New Performing Arts Facility -
950 Market Street
TEDP is collaborating with numerous organizations to develop the 950 Center for Art & Education. The facility will feature new performing arts space, classrooms for educational programming, Market Street retail stores/restaurants, and new housing to create a significant new mixed-use development on the pivotal block bounded by Market, Turk and Taylor Street.
The Center will:
- Transform this key location at the intersection of the Tenderloin, the hoped-for arts/theater district and Mid-Market by creating a vital hub for the performing arts and a center of civic activity.
- Create permanently affordable performance facilities for outstanding local theater organizations like Lorraine Hansberry and Magic theaters to better reach their audiences and achieve long-term sustainability.
- Create permanently affordable space for landmark art education organizations such as Youth Speaks, American Conservatory Theater and All Stars Project.
- Develop ground floor retail and restaurant uses that will activate Market Street and compliment the growth of quality ground floor commercial uses along Market Street.
- Introduce new housing for students, visiting artists and local residents at the corner of Turk and Taylor which, combined with the larger development, will help stabilize and transform a troubled stretch of Turk Street.
“Jones Street is our hallway.” Patricia Zamora, Director, Tenderloin Boys & Girls Club
Home to 4000 children, environmental conditions on the street impacting Tenderloin youth have never been studied and documented for their impact on youth health. TEDP has begun working with a coalition of youth serving organizations in an effort to secure support for a comprehensive study on our children’s health: Tenderloin Boys & Girls Club; Tenderloin Community School; Central YMCA; DeMarillac Academy; and the Vietnamese Youth Development Center.
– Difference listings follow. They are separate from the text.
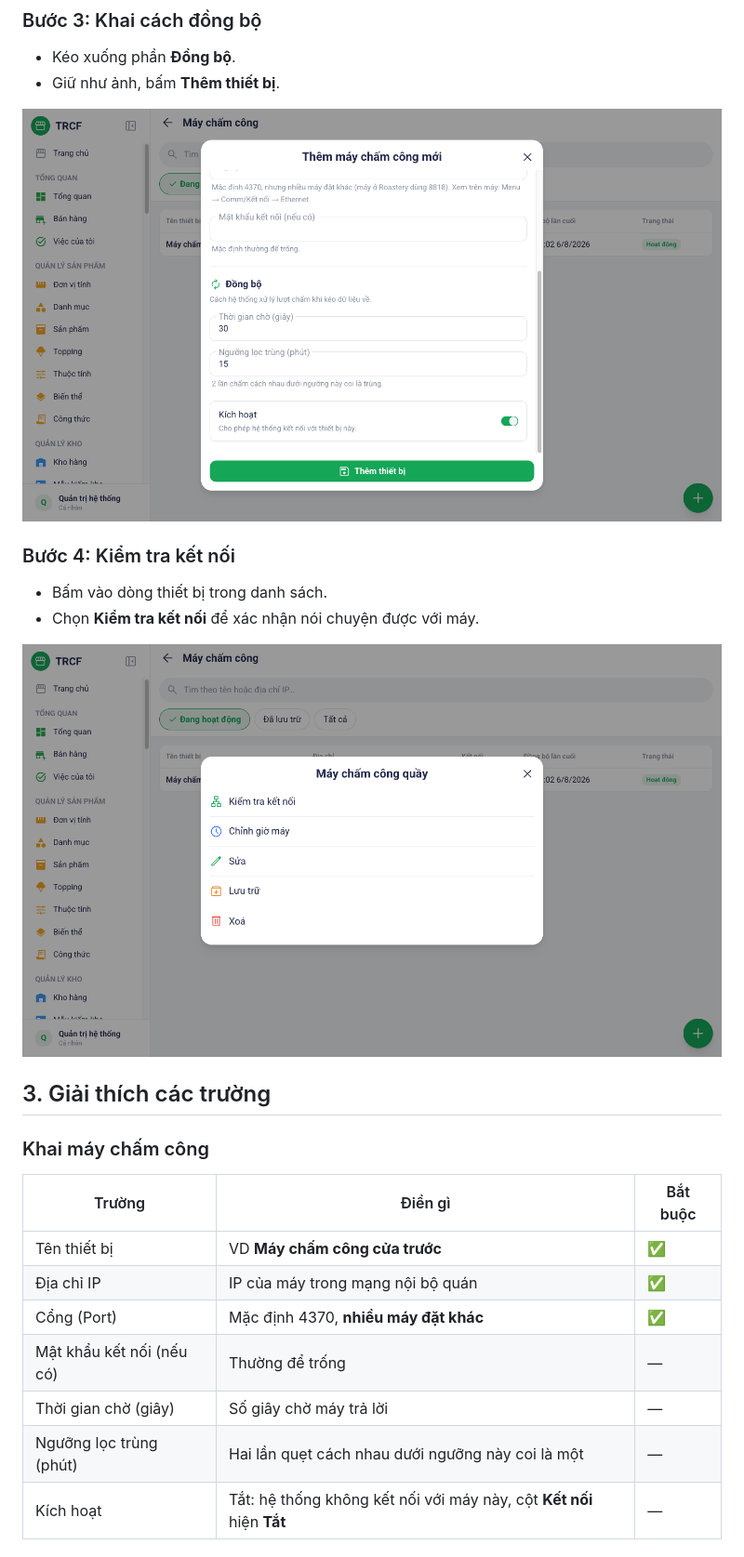
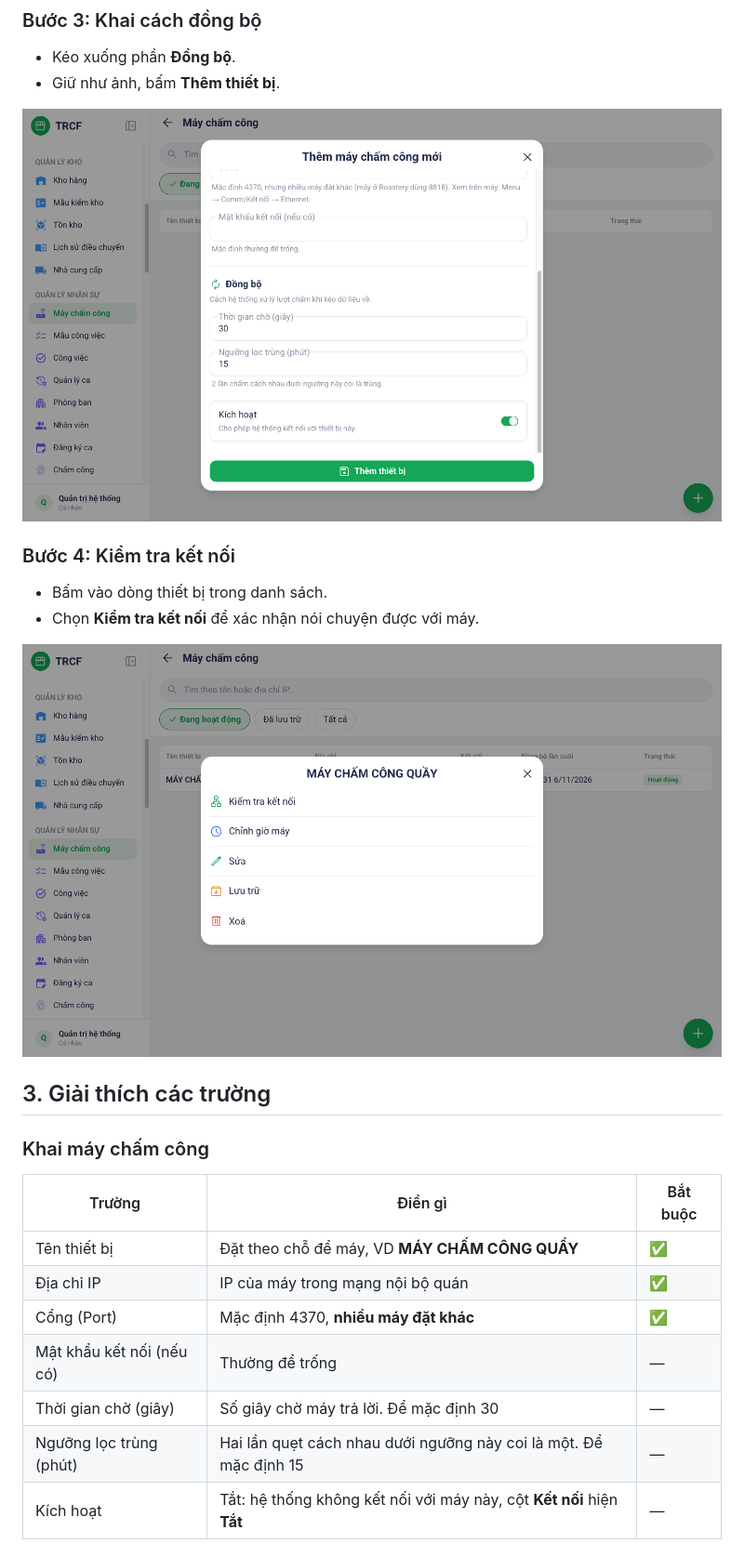
Before and after one commit to nguyentrucanhtuan/trcf_erp_document, a Markdown page: noi-dung/8-2-cai-dat-may-cham-cong.md, the part around one of its changes. Shown at 93% size. Rendered like a GitHub page; pictures changed too: noi-dung/images/07-cham-cong-buoc-3-dong-bo-may.png, noi-dung/images/07-cham-cong-buoc-4-thao-tac-may.png.

```diff
--- a/noi-dung/8-2-cai-dat-may-cham-cong.md
+++ b/noi-dung/8-2-cai-dat-may-cham-cong.md
@@ -51,12 +51,12 @@ Menu trái: ==Quản lý nhân sự → Máy chấm công== (địa chỉ `/atte
 
 | Trường | Điền gì | Bắt buộc |
 | --- | --- | --- |
-| Tên thiết bị | VD **Máy chấm công cửa trước** | ✅ |
+| Tên thiết bị | Đặt theo chỗ để máy, VD **MÁY CHẤM CÔNG QUẦY** | ✅ |
 | Địa chỉ IP | IP của máy trong mạng nội bộ quán | ✅ |
 | Cổng (Port) | Mặc định 4370, **nhiều máy đặt khác** | ✅ |
 | Mật khẩu kết nối (nếu có) | Thường để trống | — |
-| Thời gian chờ (giây) | Số giây chờ máy trả lời | — |
-| Ngưỡng lọc trùng (phút) | Hai lần quẹt cách nhau dưới ngưỡng này coi là một | — |
+| Thời gian chờ (giây) | Số giây chờ máy trả lời. Để mặc định 30 | — |
+| Ngưỡng lọc trùng (phút) | Hai lần quẹt cách nhau dưới ngưỡng này coi là một. Để mặc định 15 | — |
 | Kích hoạt | Tắt: hệ thống không kết nối với máy này, cột **Kết nối** hiện **Tắt** | — |
 
 ### Hai thao tác riêng của máy chấm công
```
Also changed, not shown: other parts of noi-dung/8-2-cai-dat-may-cham-cong.md (+3 -3 lines), noi-dung/images/07-cham-cong-buoc-1-may-cham-cong.png, noi-dung/images/07-cham-cong-buoc-2-form-may.png.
Each day thousands of Tenderloin youth must make their way to and from their homes to neighborhood schools, recreational programs, and grocery stores. We propose tracking them on their daily commutes and studying the impacts of encountering widespread drug dealing, drug use, public drinking, urination, defecation, prostitution, and other common forms of Tenderloin public space realities on their health and development. While comprehensive studies have been done on the health impact of substandard housing, this will be the first study focusing on external environmental conditions. In recognition of the fact that our streets do indeed serve as our living rooms and hallways, this study represents an important public awareness and information initiative that we anticipate will lead to the creation of policies and investment of resources necessary to protect and improve the health of our children.
For an excellent overview of a similar public health effort read about Nadine Burke’s exemplary work at the Bayview Child Health Center.
100 Taylor Street & Mixed-Income Housing
Last fall the Urban Land Institute, San Francisco and the Tenderloin Economic Development Project co-hosted a Technical Assistance Panel that examined the 100 block of Taylor Street and offered insights for its revitalization. Among the conclusions: It would be ideal to provide owners and developers – both for-profit and non-profit – with flexibility toward achieving affordability through design. This may be accomplished through relaxing regulatory constraints and finding new financing mechanisms to support the development of high-quality low and moderate, i.e. mixed-income, housing. As it now stands, low income housing regulatory policies and financing models greatly limit what developers can do and often result in projects that are not in the best interest of low-income residents or their immediate neighborhoods.
To read the panel’s findings/recommendations please visit TAP’s Archives.